If you are uncertain as to how to carry out a risk assessment, the Office of the National Coordinator for Health Information Technology has created a tool that you can use.
An invaluable resource which will help you to determine any security risks, it will take you through the various risk categories which could either make your organization non-compliant with HIPAA or could threaten PHI. Through this tool, you will not only be able to improve your cybersecurity, but you will be able to assess what systems will have to be updated in the future.
NIST HSR Toolkit
Alongside the risk assessment tool, you can use the NIST HSR Toolkit. This incredible resource will focus on the risk assessment procedures you have in place, before suggesting improvements. Highlighting any problem areas, you can ensure that you are compliant with the HIPAA Security Rules.
Outsourced HIPAA Compliance
Even though the DIY approach will save you money in the short term, it might not be the best option for your healthcare organization. If you have no experience within the HIPAA field, it’s a better idea to outsource the task of getting your office compliant.
Professionals within healthcare IT know what it takes to be HIPAA compliant. With a vast knowledge surrounding both the Security Rule and the Privacy Rule, they can guarantee that your workplace is up to date with the requirements. They also have experience with working with organizations that have faced cybersecurity threats and breaches, so are aware of the steps that you should take to protect confidential information.
By outsourcing work to a Managed IT Service Provider (MSP), such as Cenetric, that has an extensive knowledge in HIPAA compliance, your IT staff will get a better understanding of how to deal with a threat when it occurs. They will also show your IT team and other members of your staff how to make their workstation and computer safe from breaches. Providing a comprehensive risk assessment process and recommending appropriate updates, your organization will be HIPAA compliant in Kansas.
In the long term it’s clear that hiring a MSP is better than using your IT team as it will save your organization money and will guarantee that it’s following the HIPAA.
The Compliance Process
There are three main sections that must be completed in order for your organization to become HIPAA compliant. These are: Gap Analysis, Remediation and finally Cybersecurity Monitoring and Maintenance.
Through GA the MSP will determine what it will take to make your organization HIPAA compliant. The process will also reveal what procedures and policies don’t meet requirements. The analysis itself might reveal:
- Issues with how you store information
- Problems with the security measures and controls
- Problems with how you deal with cyber incidents
Whatever results are produced, they will determine the remediation process.

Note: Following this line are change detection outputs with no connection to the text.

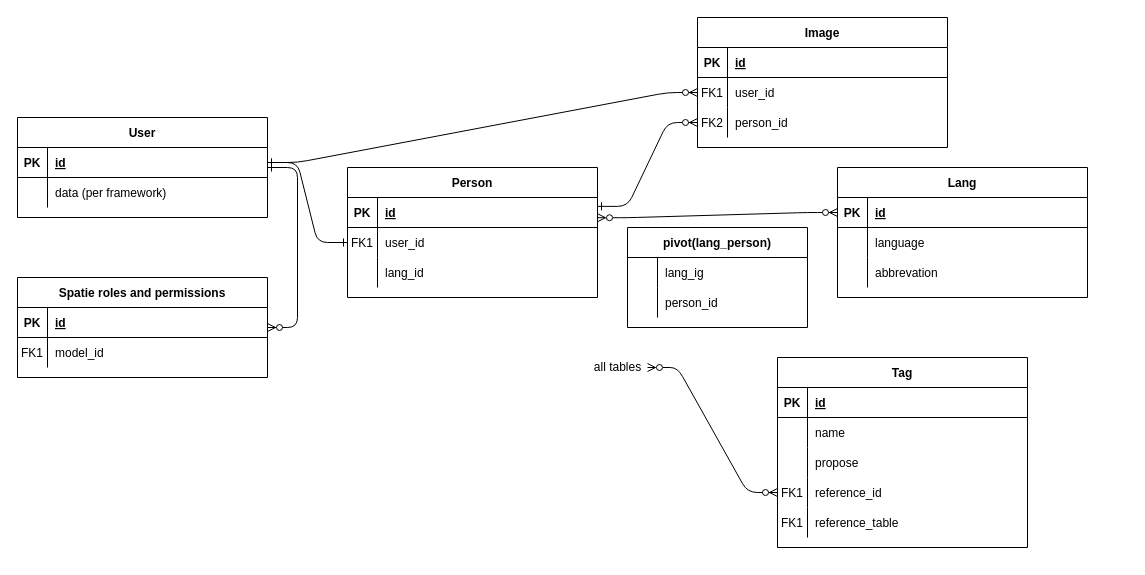
The draw.io diagram doc/template/Relationship_Modell.drawio in erth5/Laravel-10-Template, before the edit. Source tidied: cells renumbered, new cells numbered last; positions are measured from the earlier drawing's top-left corner, leaving out a move shared by most shapes. Both pictures are drawn from the tidied source at 100%, with x=0, y=0 at pixel (17, 17).
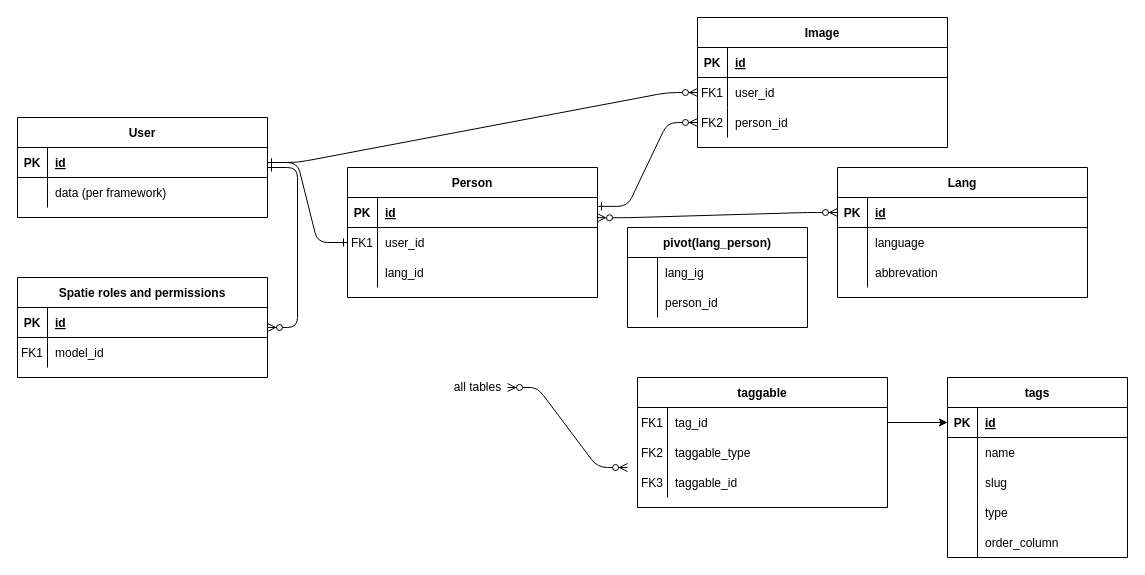
The same diagram, later.

Change to the diagram source:
```diff
@@
-    <mxCell id="58" style="edgeStyle=entityRelationEdgeStyle;endArrow=ERzeroToMany;startArrow=ERzeroToMany;endFill=1;startFill=0;" parent="1" edge="1" source="59" target="70">
-      <mxGeometry relative="1" as="geometry" />
+    <mxCell id="58" style="edgeStyle=entityRelationEdgeStyle;endArrow=ERzeroToMany;startArrow=ERzeroToMany;endFill=1;startFill=0;" parent="1" edge="1" source="59">
+      <mxGeometry relative="1" as="geometry">
+        <mxPoint x="610" y="450" as="targetPoint" />
+      </mxGeometry>
     </mxCell>
     <mxCell id="59" value="all tables" style="text;html=1;align=center;verticalAlign=middle;points=[];strokeColor=none;fillColor=none;" parent="1" vertex="1">
-      <mxGeometry x="570" y="340" width="60" height="20" as="geometry" />
+      <mxGeometry x="430" y="360" width="60" height="20" as="geometry" />
     </mxCell>
-    <mxCell id="60" value="Tag" style="shape=table;startSize=30;childLayout=tableLayout;rowLines=0;fontStyle=1;align=center;" parent="1" vertex="1">
-      <mxGeometry x="760" y="340" width="250" height="190" as="geometry" />
+    <mxCell id="60" value="taggable" style="shape=table;startSize=30;childLayout=tableLayout;rowLines=0;fontStyle=1;align=center;" parent="1" vertex="1">
+      <mxGeometry x="620" y="360" width="250" height="130" as="geometry" />
     </mxCell>
-    <mxCell id="61" style="shape=partialRectangle;fillColor=none;top=0;left=0;right=0;bottom=1;" parent="60" vertex="1">
-      <mxGeometry y="30" width="250" height="30" as="geometry" />
-    </mxCell>
-    <mxCell id="62" value="PK" style="shape=partialRectangle;overflow=hidden;fillColor=none;top=0;left=0;bottom=0;right=0;fontStyle=1;" parent="61" vertex="1">
-      <mxGeometry width="30" height="30" as="geometry" />
-    </mxCell>
-    <mxCell id="63" value="id" style="shape=partialRectangle;overflow=hidden;fillColor=none;top=0;left=0;bottom=0;right=0;align=left;spacingLeft=6;fontStyle=5;" parent="61" vertex="1">
-      <mxGeometry x="30" width="220" height="30" as="geometry" />
-    </mxCell>
     <mxCell id="64" style="shape=partialRectangle;fillColor=none;points=[[0,0.5],[1,0.5]];portConstraint=eastwest;top=0;left=0;right=0;bottom=0;" parent="60" vertex="1">
-      <mxGeometry y="60" width="250" height="30" as="geometry" />
+      <mxGeometry y="30" width="250" height="30" as="geometry" />
     </mxCell>
-    <mxCell id="65" style="shape=partialRectangle;overflow=hidden;fillColor=none;top=0;left=0;bottom=0;right=0;" parent="64" vertex="1">
+    <mxCell id="65" value="FK1" style="shape=partialRectangle;overflow=hidden;fillColor=none;top=0;left=0;bottom=0;right=0;" parent="64" vertex="1">
       <mxGeometry width="30" height="30" as="geometry" />
     </mxCell>
-    <mxCell id="66" value="name" style="shape=partialRectangle;overflow=hidden;fillColor=none;top=0;left=0;bottom=0;right=0;align=left;spacingLeft=6;" parent="64" vertex="1">
+    <mxCell id="66" value="tag_id" style="shape=partialRectangle;overflow=hidden;fillColor=none;top=0;left=0;bottom=0;right=0;align=left;spacingLeft=6;" parent="64" vertex="1">
       <mxGeometry x="30" width="220" height="30" as="geometry" />
     </mxCell>
     <mxCell id="67" style="shape=partialRectangle;fillColor=none;top=0;left=0;right=0;bottom=0;" parent="60" vertex="1">
-      <mxGeometry y="90" width="250" height="30" as="geometry" />
+      <mxGeometry y="60" width="250" height="30" as="geometry" />
     </mxCell>
-    <mxCell id="68" style="shape=partialRectangle;overflow=hidden;fillColor=none;top=0;left=0;bottom=0;right=0;" parent="67" vertex="1">
+    <mxCell id="68" value="FK2" style="shape=partialRectangle;overflow=hidden;fillColor=none;top=0;left=0;bottom=0;right=0;" parent="67" vertex="1">
       <mxGeometry width="30" height="30" as="geometry" />
     </mxCell>
-    <mxCell id="69" value="propose" style="shape=partialRectangle;overflow=hidden;fillColor=none;top=0;left=0;bottom=0;right=0;align=left;spacingLeft=6;" parent="67" vertex="1">
+    <mxCell id="69" value="taggable_type" style="shape=partialRectangle;overflow=hidden;fillColor=none;top=0;left=0;bottom=0;right=0;align=left;spacingLeft=6;" parent="67" vertex="1">
       <mxGeometry x="30" width="220" height="30" as="geometry" />
     </mxCell>
     <mxCell id="70" style="shape=partialRectangle;fillColor=none;points=[[0,0.5],[1,0.5]];portConstraint=eastwest;top=0;left=0;right=0;bottom=0;" parent="60" vertex="1">
-      <mxGeometry y="120" width="250" height="30" as="geometry" />
+      <mxGeometry y="90" width="250" height="30" as="geometry" />
     </mxCell>
-    <mxCell id="71" value="FK1" style="shape=partialRectangle;overflow=hidden;fillColor=none;top=0;left=0;bottom=0;right=0;" parent="70" vertex="1">
+    <mxCell id="71" value="FK3" style="shape=partialRectangle;overflow=hidden;fillColor=none;top=0;left=0;bottom=0;right=0;" parent="70" vertex="1">
       <mxGeometry width="30" height="30" as="geometry" />
     </mxCell>
-    <mxCell id="72" value="reference_id" style="shape=partialRectangle;overflow=hidden;fillColor=none;top=0;left=0;bottom=0;right=0;align=left;spacingLeft=6;" parent="70" vertex="1">
+    <mxCell id="72" value="taggable_id" style="shape=partialRectangle;overflow=hidden;fillColor=none;top=0;left=0;bottom=0;right=0;align=left;spacingLeft=6;" parent="70" vertex="1">
       <mxGeometry x="30" width="220" height="30" as="geometry" />
     </mxCell>
-    <mxCell id="73" style="shape=partialRectangle;fillColor=none;top=0;left=0;right=0;bottom=0;" parent="60" vertex="1">
-      <mxGeometry y="150" width="250" height="30" as="geometry" />
-    </mxCell>
-    <mxCell id="74" value="FK1" style="shape=partialRectangle;overflow=hidden;fillColor=none;top=0;left=0;bottom=0;right=0;" parent="73" vertex="1">
-      <mxGeometry width="30" height="30" as="geometry" />
-    </mxCell>
-    <mxCell id="75" value="reference_table" style="shape=partialRectangle;overflow=hidden;fillColor=none;top=0;left=0;bottom=0;right=0;align=left;spacingLeft=6;" parent="73" vertex="1">
-      <mxGeometry x="30" width="220" height="30" as="geometry" />
-    </mxCell>
+    <mxCell id="76" style="edgeStyle=none;html=1;" parent="1" edge="1" source="64" target="78">
+      <mxGeometry relative="1" as="geometry" />
+    </mxCell>
+    <mxCell id="77" value="tags" style="shape=table;startSize=30;childLayout=tableLayout;rowLines=0;fontStyle=1;align=center;" parent="1" vertex="1">
+      <mxGeometry x="930" y="360" width="180" height="180" as="geometry" />
+    </mxCell>
+    <mxCell id="78" style="shape=tableRow;horizontal=0;startSize=0;swimlaneHead=0;swimlaneBody=0;fillColor=none;points=[[0,0.5],[1,0.5]];portConstraint=eastwest;top=0;left=0;right=0;bottom=1;" parent="77" vertex="1">
+      <mxGeometry y="30" width="180" height="30" as="geometry" />
+    </mxCell>
+    <mxCell id="62" value="PK" style="shape=partialRectangle;fillColor=none;top=0;left=0;bottom=0;right=0;fontStyle=1;overflow=hidden;" parent="78" vertex="1">
+      <mxGeometry width="30" height="30" as="geometry" />
+    </mxCell>
+    <mxCell id="63" value="id" style="shape=partialRectangle;fillColor=none;top=0;left=0;bottom=0;right=0;align=left;spacingLeft=6;fontStyle=5;overflow=hidden;" parent="78" vertex="1">
+      <mxGeometry x="30" width="150" height="30" as="geometry" />
+    </mxCell>
+    <mxCell id="79" style="shape=tableRow;horizontal=0;startSize=0;swimlaneHead=0;swimlaneBody=0;fillColor=none;top=0;left=0;right=0;bottom=0;" parent="77" vertex="1">
+      <mxGeometry y="60" width="180" height="30" as="geometry" />
+    </mxCell>
+    <mxCell id="80" style="shape=partialRectangle;fillColor=none;top=0;left=0;bottom=0;right=0;overflow=hidden;" parent="79" vertex="1">
+      <mxGeometry width="30" height="30" as="geometry" />
+    </mxCell>
+    <mxCell id="81" value="name" style="shape=partialRectangle;fillColor=none;top=0;left=0;bottom=0;right=0;align=left;spacingLeft=6;overflow=hidden;" parent="79" vertex="1">
+      <mxGeometry x="30" width="150" height="30" as="geometry" />
+    </mxCell>
+    <mxCell id="82" style="shape=tableRow;horizontal=0;startSize=0;swimlaneHead=0;swimlaneBody=0;fillColor=none;top=0;left=0;right=0;bottom=0;" parent="77" vertex="1">
+      <mxGeometry y="90" width="180" height="30" as="geometry" />
+    </mxCell>
+    <mxCell id="83" style="shape=partialRectangle;fillColor=none;top=0;left=0;bottom=0;right=0;overflow=hidden;" parent="82" vertex="1">
+      <mxGeometry width="30" height="30" as="geometry" />
+    </mxCell>
+    <mxCell id="84" value="slug" style="shape=partialRectangle;fillColor=none;top=0;left=0;bottom=0;right=0;align=left;spacingLeft=6;overflow=hidden;" parent="82" vertex="1">
+      <mxGeometry x="30" width="150" height="30" as="geometry" />
+    </mxCell>
+    <mxCell id="85" style="shape=tableRow;horizontal=0;startSize=0;swimlaneHead=0;swimlaneBody=0;fillColor=none;top=0;left=0;right=0;bottom=0;" parent="77" vertex="1">
+      <mxGeometry y="120" width="180" height="30" as="geometry" />
+    </mxCell>
+    <mxCell id="86" style="shape=partialRectangle;fillColor=none;top=0;left=0;bottom=0;right=0;overflow=hidden;" parent="85" vertex="1">
+      <mxGeometry width="30" height="30" as="geometry" />
+    </mxCell>
+    <mxCell id="87" value="type" style="shape=partialRectangle;fillColor=none;top=0;left=0;bottom=0;right=0;align=left;spacingLeft=6;overflow=hidden;" parent="85" vertex="1">
+      <mxGeometry x="30" width="150" height="30" as="geometry" />
+    </mxCell>
+    <mxCell id="88" style="shape=tableRow;horizontal=0;startSize=0;swimlaneHead=0;swimlaneBody=0;fillColor=none;top=0;left=0;right=0;bottom=0;" parent="77" vertex="1">
+      <mxGeometry y="150" width="180" height="30" as="geometry" />
+    </mxCell>
+    <mxCell id="89" style="shape=partialRectangle;fillColor=none;top=0;left=0;bottom=0;right=0;overflow=hidden;" parent="88" vertex="1">
+      <mxGeometry width="30" height="30" as="geometry" />
+    </mxCell>
+    <mxCell id="90" value="order_column" style="shape=partialRectangle;fillColor=none;top=0;left=0;bottom=0;right=0;align=left;spacingLeft=6;overflow=hidden;" parent="88" vertex="1">
+      <mxGeometry x="30" width="150" height="30" as="geometry" />
+    </mxCell>
```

Once the results of the GA are produced, the MSP will start to perform any necessary updates based on the findings. These updates could be either minor or extensive – the MSP will advise you as to what these are before completing them.
Cybersecurity Monitoring and Maintenance
The third step in the process is the cybersecurity monitoring and maintenance. By using state-of-the-art technology and expertise, the MSP will determine what maintenance must be taken by monitoring and reporting any incidents that occur. This will guarantee that your patient’s information is kept safe.
An MSP won’t only ensure that your organization is compliant with HIPAA, but they will also decrease the IT risks by implementing a Business Continuity strategy. A Business Continuity strategy is designed to mitigate the risks to your IT systems so that you experience less downtime, and spend less time fighting your technology. A Business Continuity strategy will also cover your IT security and regular system maintenance so you’ll also be in compliance with HIPAA. This will guarantee that your organization can focus on delivery extraordinary care to your patients, without having to worry about day-to-day IT risks, including data breaches.
If you’re a healthcare provider in Kansas and are concerned about how you’re handling your patients’ data, feel free to give us a call. We’re happy to speak with you and talk about how we can help you protect your data and comply with HIPAA regulations.